▸ **RECORD EXTRACTS**:
_____

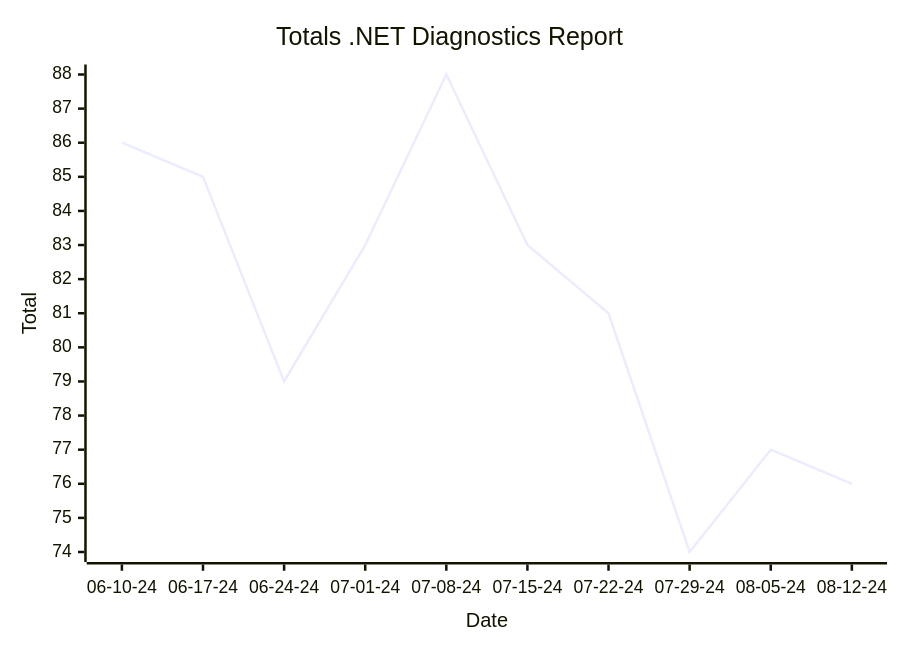
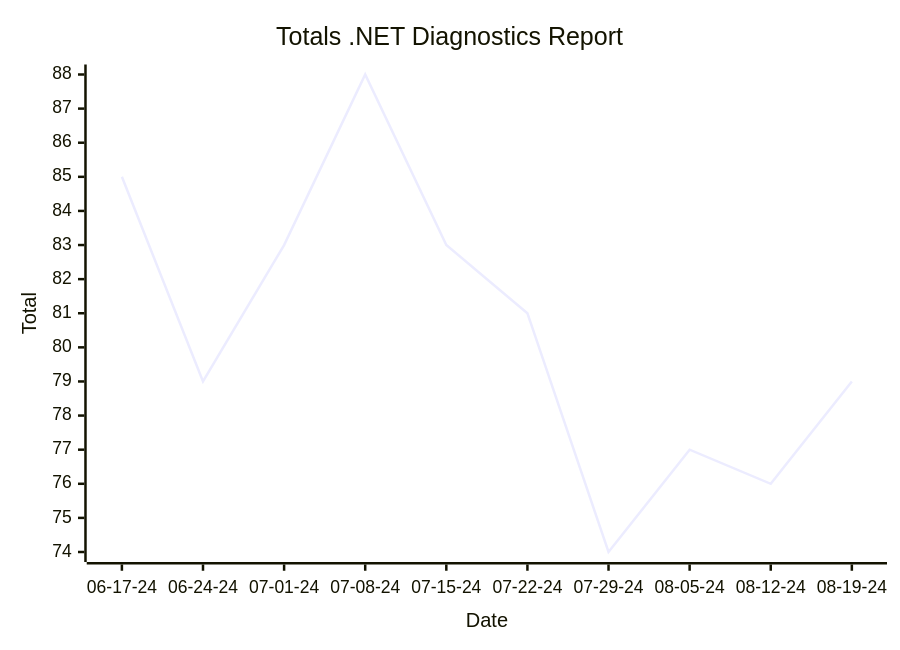
One commit to hoyosjs/gh-issue-tracker changed the first of 2 diagrams in reports/README.md. Above: the diagram before and after it, drawn with Mermaid. The commit also changed other lines of this file and 4 other files, not shown here.

````diff
--- a/reports/README.md
+++ b/reports/README.md
@@ -7,7 +7,7 @@
 ```mermaid
 xychart-beta
   title "Totals .NET Diagnostics Report"
-  x-axis "Date" ["06-10-24", "06-17-24", "06-24-24", "07-01-24", "07-08-24", "07-15-24", "07-22-24", "07-29-24", "08-05-24", "08-12-24"]
+  x-axis "Date" ["06-17-24", "06-24-24", "07-01-24", "07-08-24", "07-15-24", "07-22-24", "07-29-24", "08-05-24", "08-12-24", "08-19-24"]
   y-axis "Total"
-  line [86, 85, 79, 83, 88, 83, 81, 74, 77, 76]
+  line [85, 79, 83, 88, 83, 81, 74, 77, 76, 79]
 ```
````
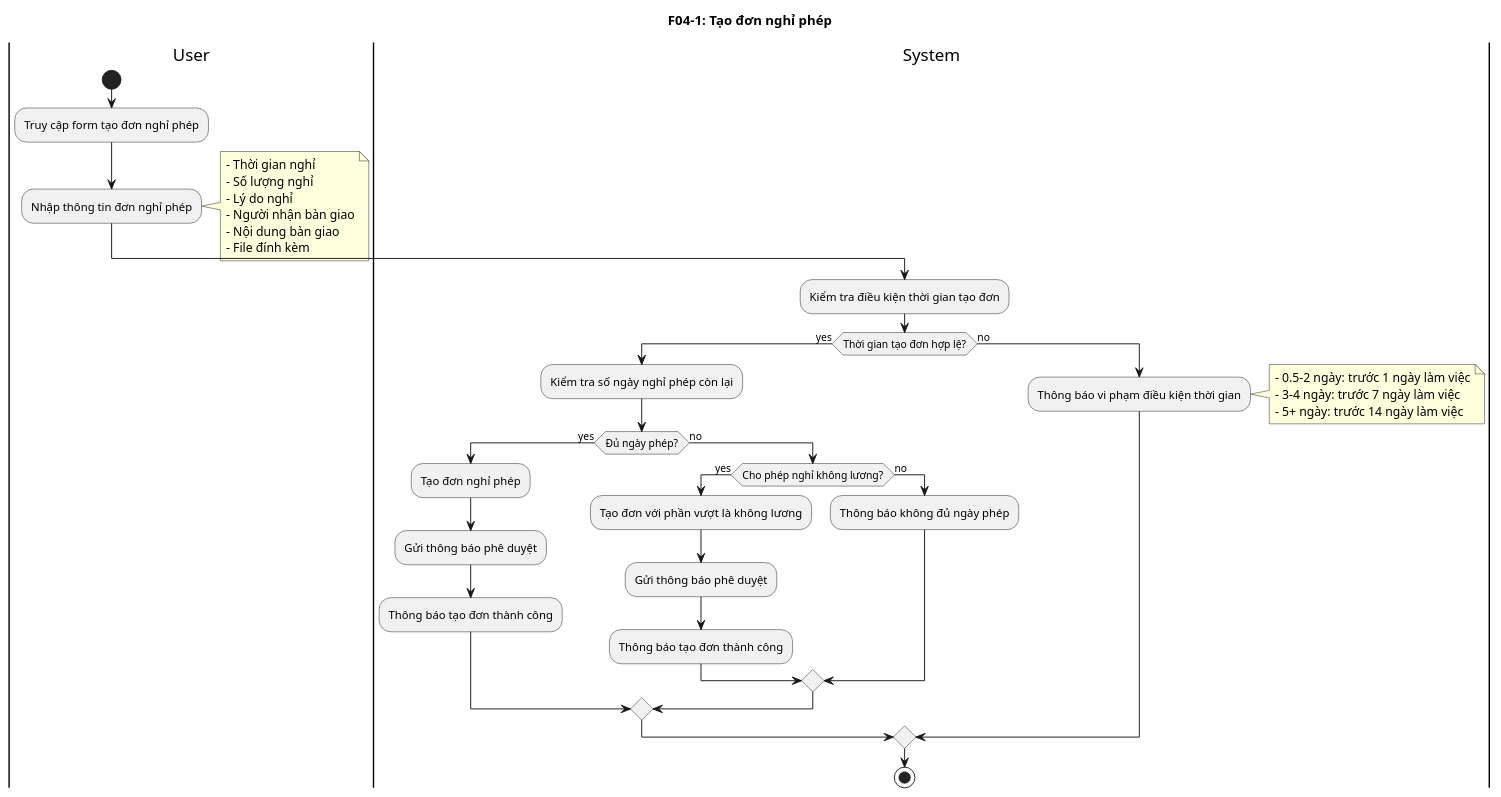
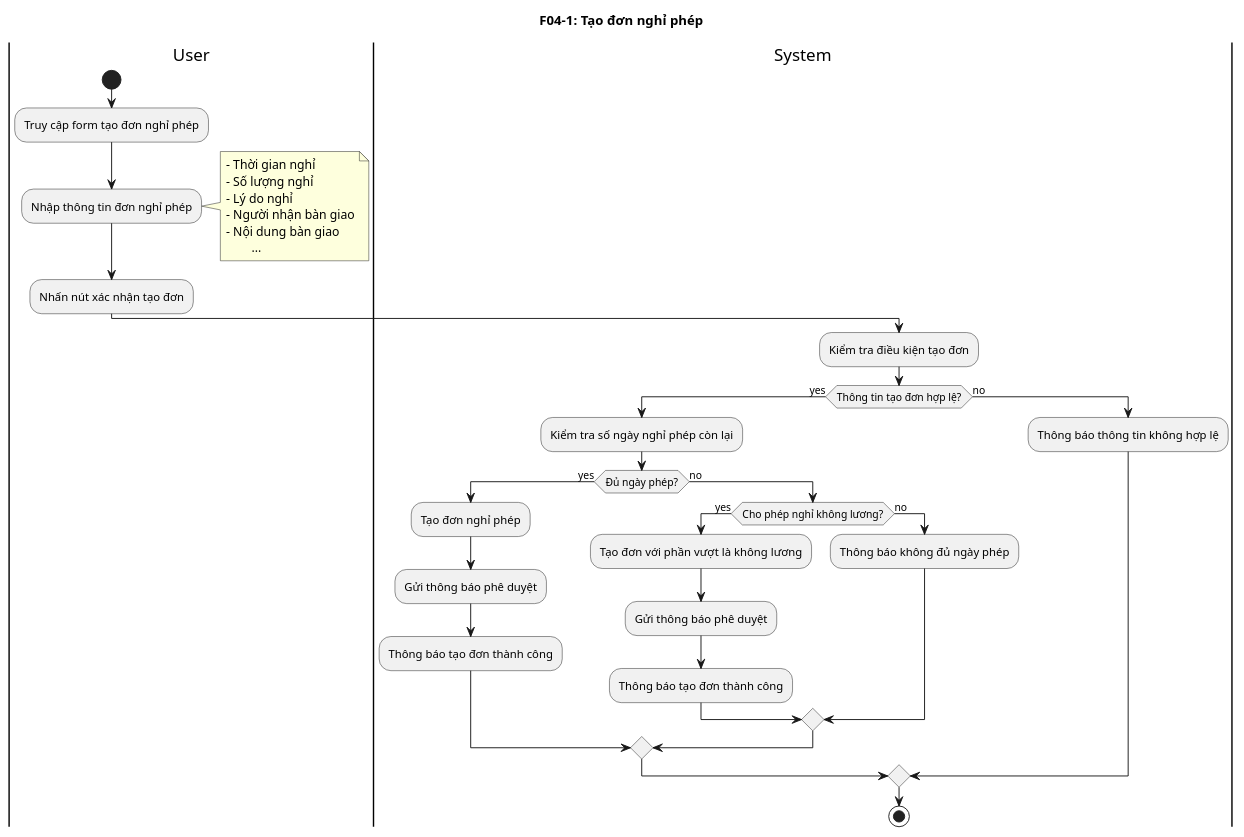
The fourth of 34 diagrams in activity_diagrams.puml (hoangh-e/PowerAppp_AppNghiPhep), drawn with PlantUML before and after one commit. The commit also changed other lines of this file and 25 other files, not shown here.

```diff
--- a/activity_diagrams.puml
+++ b/activity_diagrams.puml
@@ -48,41 +52,42 @@
 @startuml F04_Create_Leave_Request
 title F04-1: Tạo đơn nghỉ phép
 |User|
 start
 :Truy cập form tạo đơn nghỉ phép;
 :Nhập thông tin đơn nghỉ phép;
 note right
 - Thời gian nghỉ
 - Số lượng nghỉ
 - Lý do nghỉ
 - Người nhận bàn giao
 - Nội dung bàn giao
-- File đính kèm
+        ...
 end note
+:Nhấn nút xác nhận tạo đơn;
 |System|
-:Kiểm tra điều kiện thời gian tạo đơn;
-if (Thời gian tạo đơn hợp lệ?) then (yes)
+:Kiểm tra điều kiện tạo đơn;
+if (Thông tin tạo đơn hợp lệ?) then (yes)
   :Kiểm tra số ngày nghỉ phép còn lại;
   if (Đủ ngày phép?) then (yes)
     :Tạo đơn nghỉ phép;
     :Gửi thông báo phê duyệt;
     :Thông báo tạo đơn thành công;
   else (no)
     if (Cho phép nghỉ không lương?) then (yes)
       :Tạo đơn với phần vượt là không lương;
       :Gửi thông báo phê duyệt;
       :Thông báo tạo đơn thành công;
     else (no)
       :Thông báo không đủ ngày phép;
     endif
   endif
 else (no)
-  :Thông báo vi phạm điều kiện thời gian;
-  note right
-  - 0.5-2 ngày: trước 1 ngày làm việc
-  - 3-4 ngày: trước 7 ngày làm việc
-  - 5+ ngày: trước 14 ngày làm việc
-  end note
+  :Thông báo thông tin không hợp lệ;
+  /'note right'/
+  /'- 0.5-2 ngày: trước 1 ngày làm việc'/
+  /'- 3-4 ngày: trước 7 ngày làm việc'/
+  /'- 5+ ngày: trước 14 ngày làm việc'/
+  /'end note'/
 endif
 stop
 @enduml
```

_____

▸ **WORK INSTRUCTIONS**: For this exercise, write out the listing verbatim and leave every image out.

▸ **EXERCISE RESULT**:
One commit to hoyosjs/gh-issue-tracker changed the first of 2 diagrams in reports/README.md. Above: the diagram before and after it, drawn with Mermaid. The commit also changed other lines of this file and 4 other files, not shown here.

````diff
--- a/reports/README.md
+++ b/reports/README.md
@@ -7,7 +7,7 @@
 ```mermaid
 xychart-beta
   title "Totals .NET Diagnostics Report"
-  x-axis "Date" ["06-10-24", "06-17-24", "06-24-24", "07-01-24", "07-08-24", "07-15-24", "07-22-24", "07-29-24", "08-05-24", "08-12-24"]
+  x-axis "Date" ["06-17-24", "06-24-24", "07-01-24", "07-08-24", "07-15-24", "07-22-24", "07-29-24", "08-05-24", "08-12-24", "08-19-24"]
   y-axis "Total"
-  line [86, 85, 79, 83, 88, 83, 81, 74, 77, 76]
+  line [85, 79, 83, 88, 83, 81, 74, 77, 76, 79]
 ```
````
The fourth of 34 diagrams in activity_diagrams.puml (hoangh-e/PowerAppp_AppNghiPhep), drawn with PlantUML before and after one commit. The commit also changed other lines of this file and 25 other files, not shown here.

```diff
--- a/activity_diagrams.puml
+++ b/activity_diagrams.puml
@@ -48,41 +52,42 @@
 @startuml F04_Create_Leave_Request
 title F04-1: Tạo đơn nghỉ phép
 |User|
 start
 :Truy cập form tạo đơn nghỉ phép;
 :Nhập thông tin đơn nghỉ phép;
 note right
 - Thời gian nghỉ
 - Số lượng nghỉ
 - Lý do nghỉ
 - Người nhận bàn giao
 - Nội dung bàn giao
-- File đính kèm
+        ...
 end note
+:Nhấn nút xác nhận tạo đơn;
 |System|
-:Kiểm tra điều kiện thời gian tạo đơn;
-if (Thời gian tạo đơn hợp lệ?) then (yes)
+:Kiểm tra điều kiện tạo đơn;
+if (Thông tin tạo đơn hợp lệ?) then (yes)
   :Kiểm tra số ngày nghỉ phép còn lại;
   if (Đủ ngày phép?) then (yes)
     :Tạo đơn nghỉ phép;
     :Gửi thông báo phê duyệt;
     :Thông báo tạo đơn thành công;
   else (no)
     if (Cho phép nghỉ không lương?) then (yes)
       :Tạo đơn với phần vượt là không lương;
       :Gửi thông báo phê duyệt;
       :Thông báo tạo đơn thành công;
     else (no)
       :Thông báo không đủ ngày phép;
     endif
   endif
 else (no)
-  :Thông báo vi phạm điều kiện thời gian;
-  note right
-  - 0.5-2 ngày: trước 1 ngày làm việc
-  - 3-4 ngày: trước 7 ngày làm việc
-  - 5+ ngày: trước 14 ngày làm việc
-  end note
+  :Thông báo thông tin không hợp lệ;
+  /'note right'/
+  /'- 0.5-2 ngày: trước 1 ngày làm việc'/
+  /'- 3-4 ngày: trước 7 ngày làm việc'/
+  /'- 5+ ngày: trước 14 ngày làm việc'/
+  /'end note'/
 endif
 stop
 @enduml
```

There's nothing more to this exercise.